The Geneva School is committed to providing a PE curriculum which allows for frequent and diverse opportunities to engage in physical activities necessary to support a healthy mind and body. Second grade students learn the importance of caring for their physical bodies as a moral responsibility and as part of their reasonable service to God. Students develop and improve specific motor abilities such as balance, speed, agility, power, and coordination. The PE curriculum develops integrative movement skills and combination skills through practice and play. Students explore activities that develop motor proficiency and creative expression. At the end of the year, the students enjoy parachute and scooter play that incorporates cooperative activities. By the end of second grade, students understand the importance of regular exercise, teamwork, and expressive play and recognize integrity as part of their personal responsibility to God and others.
Field Trips and Culminating Events
Second grade’s culminating events are wonderful opportunities for students to celebrate learning in experiential ways. For example, frolicking through the Hundred Acre Wood in the Winnie-the-Pooh play or lamenting with the Hebrews in The Exodus play, second graders cultivate their moral imagination and enjoy bringing stories to life through dramatic plays. Students sing songs, memorize lines, develop gestures, and respond to cues which hone foundational skills while creating joy and inspiring wonder. Field trips are also an integral part of the second grade experience. A visit to Uncle Donald’s Farm provokes wonder and invites children to imagine life on a farm as they milk a goat, feed cows, and learn fascinating facts about the farm animals. The SALT Serveathon develops compassion for homeless people as students make blessing bags that are distributed to the homeless in Orlando. As a final event, second graders experience Egypt Day and reflect upon their growing understanding of an ancient culture’s history, religion, and art.

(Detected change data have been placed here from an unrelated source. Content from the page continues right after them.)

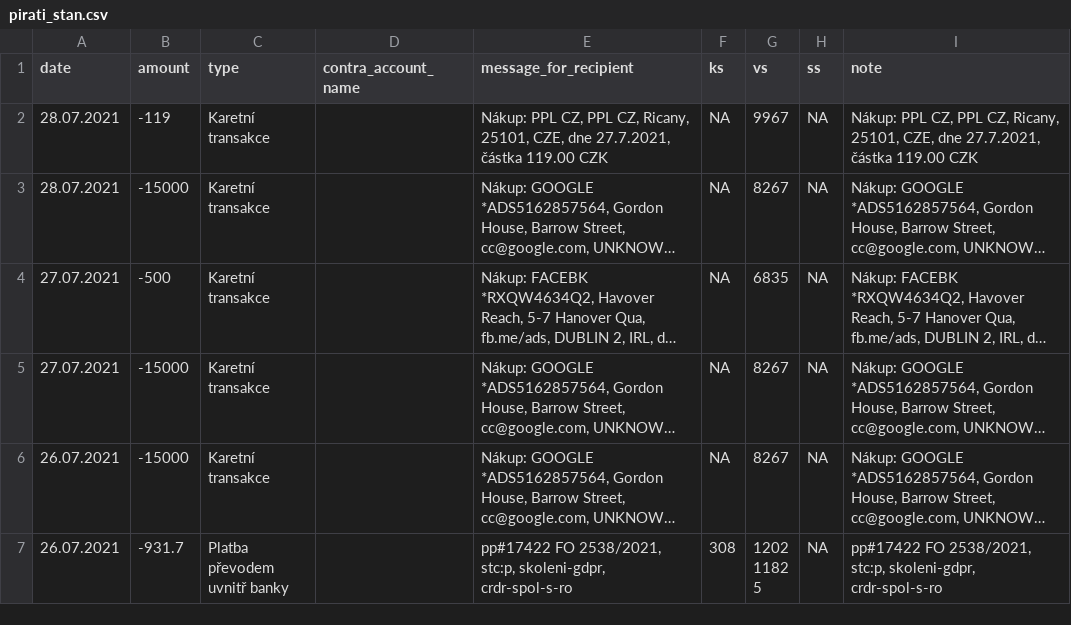
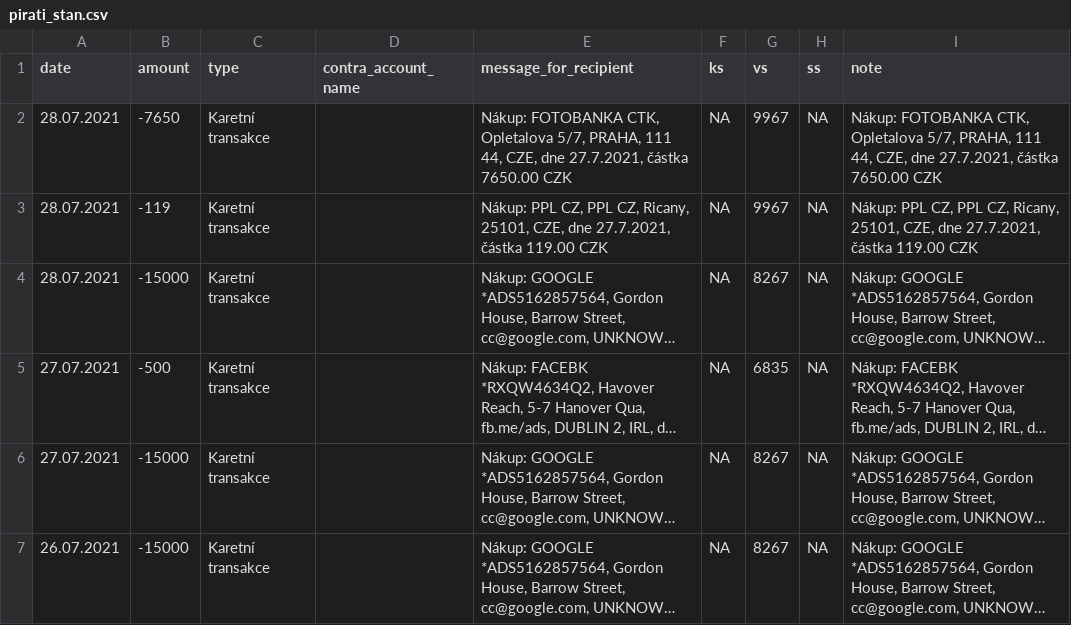
Before and after one commit to opop999/transparent_election_accounts, a CSV file: data/individual_accounts/pirati_stan.csv (was data/pirati_stan.csv), drawn as a sheet; only a part is shown; the shorter side is filled out with more unchanged rows; long unchanged cells end in …; the diff names each change by its address in the sheet, - before the commit and + after, or states it on an @@ line.

```diff
--- a/data/pirati_stan.csv
+++ b/data/individual_accounts/pirati_stan.csv
+row 2: 28.07.2021 | -7650 | Karetní transakce |  | Nákup: FOTOBANKA CTK, Opletalova 5/7, PRAHA, 111 44, CZE, dne 27.7.2021, částka 7650.00 CZK | NA | 9967 | NA | Nákup: FOTOBANKA CTK, Opletalova 5/7, PRAHA, 111 44, CZE, dne 27.7.2021, částka 7650.00 CZK
```
Also changed, not shown: data/current_accounts_overview.csv, data/individual_accounts/cssd.csv, 28 other files.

All year, second graders explore ancient Egyptian culture, building their own educational pyramids of facts and information about this fascinating people group. As the year comes to a close, the capstone of the second grade experience is celebrated through Egypt Day. Students arrive to discover and explore a hallway transformed into an ancient-Egyptian tomb filled with artifacts and Egyptian paintings created by second graders themselves in the classic composite style. Students are greeted by an archaeologist who tells them of his discovery of King Tut’s tomb and then welcomes them into the ancient tomb to see these artifacts for themselves. The day is filled with wonder and awe as students apply their knowledge of Egyptian culture at the various learning centers. Some highlights include creating a Geneva Stone in the style of the Rosetta Stone, riding in a life-size chariot, excavating artifacts buried in hardened plaster, and completing the final stages of the mummification process for their chicken mummy in the Egyptian temple. Students go home with faces painted in Egyptian style, their necks and wrists adorned with Egyptian collars and jewelry, and their minds full of rich memories of their day of adventure.
- Amazing Math Adventure
- Uncle Donald’s Farm
- Wekiva Springs Canoe Trip
- Winnie the Pooh Day
- Winnie the Pooh Play
- Velveteen Rabbit Sewing
- First Lessons and Carols
- The Exodus Play
- Egypt Day
- Closing Ceremony and Music Recital